Source records Start Marker
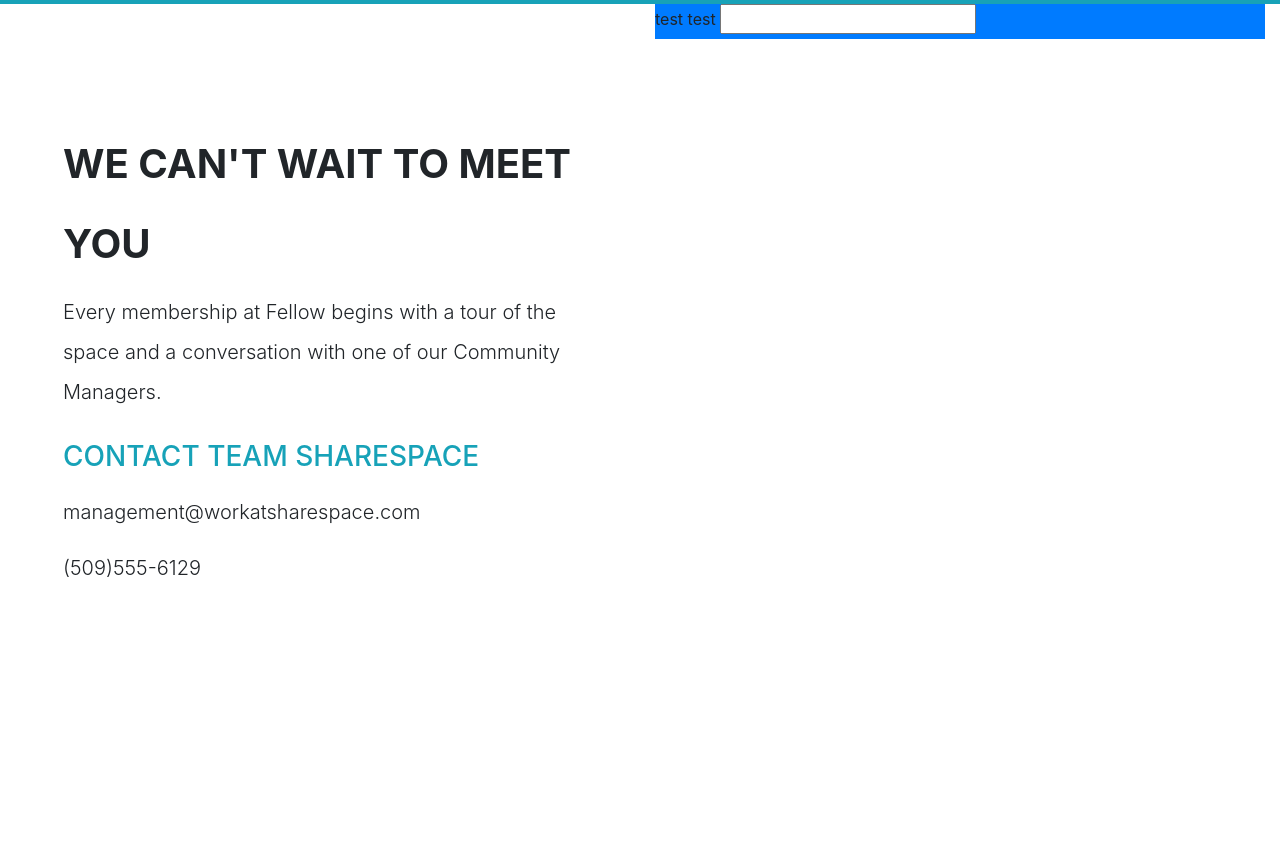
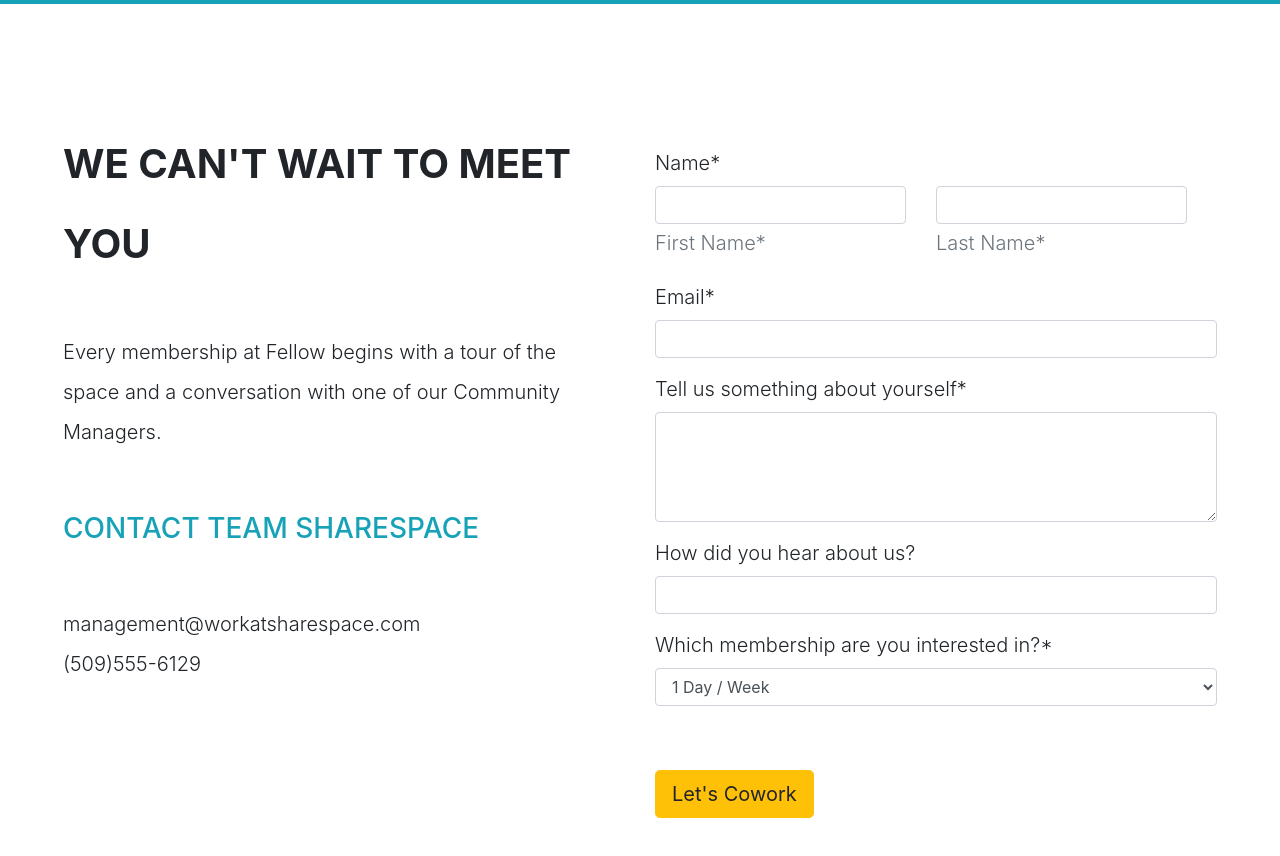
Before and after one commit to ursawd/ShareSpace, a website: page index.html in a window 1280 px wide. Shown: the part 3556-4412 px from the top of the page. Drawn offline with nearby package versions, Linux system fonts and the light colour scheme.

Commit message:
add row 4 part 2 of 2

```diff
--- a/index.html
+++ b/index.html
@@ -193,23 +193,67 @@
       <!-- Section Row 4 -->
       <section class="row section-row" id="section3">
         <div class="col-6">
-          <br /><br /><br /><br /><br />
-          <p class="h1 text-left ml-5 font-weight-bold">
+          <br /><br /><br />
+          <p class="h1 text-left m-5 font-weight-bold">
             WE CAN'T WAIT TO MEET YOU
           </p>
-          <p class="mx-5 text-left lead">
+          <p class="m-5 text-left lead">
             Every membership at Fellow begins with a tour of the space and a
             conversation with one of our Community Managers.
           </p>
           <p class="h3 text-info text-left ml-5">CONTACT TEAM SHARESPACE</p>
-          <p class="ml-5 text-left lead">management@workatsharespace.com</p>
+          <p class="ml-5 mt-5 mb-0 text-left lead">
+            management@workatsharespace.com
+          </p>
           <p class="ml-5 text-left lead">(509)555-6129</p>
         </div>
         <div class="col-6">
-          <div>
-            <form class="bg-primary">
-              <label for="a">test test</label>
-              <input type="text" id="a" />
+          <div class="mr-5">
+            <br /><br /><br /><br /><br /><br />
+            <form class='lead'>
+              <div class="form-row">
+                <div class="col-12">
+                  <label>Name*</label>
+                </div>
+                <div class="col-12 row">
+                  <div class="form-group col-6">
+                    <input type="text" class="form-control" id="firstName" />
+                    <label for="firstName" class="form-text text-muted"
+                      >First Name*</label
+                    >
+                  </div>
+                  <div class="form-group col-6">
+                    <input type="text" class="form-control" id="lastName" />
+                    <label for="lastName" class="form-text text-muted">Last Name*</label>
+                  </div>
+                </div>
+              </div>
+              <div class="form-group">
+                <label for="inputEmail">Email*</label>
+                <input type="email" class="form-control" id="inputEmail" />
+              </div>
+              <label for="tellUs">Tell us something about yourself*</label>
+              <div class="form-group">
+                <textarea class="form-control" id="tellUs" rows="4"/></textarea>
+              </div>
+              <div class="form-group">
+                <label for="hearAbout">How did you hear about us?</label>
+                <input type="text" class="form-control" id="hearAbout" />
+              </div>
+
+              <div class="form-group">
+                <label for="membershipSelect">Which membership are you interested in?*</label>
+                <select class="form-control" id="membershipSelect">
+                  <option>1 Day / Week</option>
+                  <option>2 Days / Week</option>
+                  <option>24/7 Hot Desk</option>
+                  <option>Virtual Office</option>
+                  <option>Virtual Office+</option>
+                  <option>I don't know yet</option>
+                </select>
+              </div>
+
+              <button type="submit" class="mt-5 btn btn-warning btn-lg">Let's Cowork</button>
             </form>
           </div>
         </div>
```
Source records End Marker
Source records Start Marker
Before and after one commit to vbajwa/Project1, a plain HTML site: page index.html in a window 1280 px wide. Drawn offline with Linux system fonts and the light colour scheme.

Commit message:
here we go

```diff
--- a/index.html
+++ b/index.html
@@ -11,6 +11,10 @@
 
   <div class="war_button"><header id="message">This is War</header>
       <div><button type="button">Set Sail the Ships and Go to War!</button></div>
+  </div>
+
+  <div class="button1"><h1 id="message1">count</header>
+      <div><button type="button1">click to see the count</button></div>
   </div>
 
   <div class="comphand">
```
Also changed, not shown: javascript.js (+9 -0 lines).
Source records End Marker
Which lines of the data include the string "control"? Copy each of them.

+                    <input type="text" class="form-control" id="firstName" />
+                    <input type="text" class="form-control" id="lastName" />
+                <input type="email" class="form-control" id="inputEmail" />
+                <textarea class="form-control" id="tellUs" rows="4"/></textarea>
+                <input type="text" class="form-control" id="hearAbout" />
+                <select class="form-control" id="membershipSelect">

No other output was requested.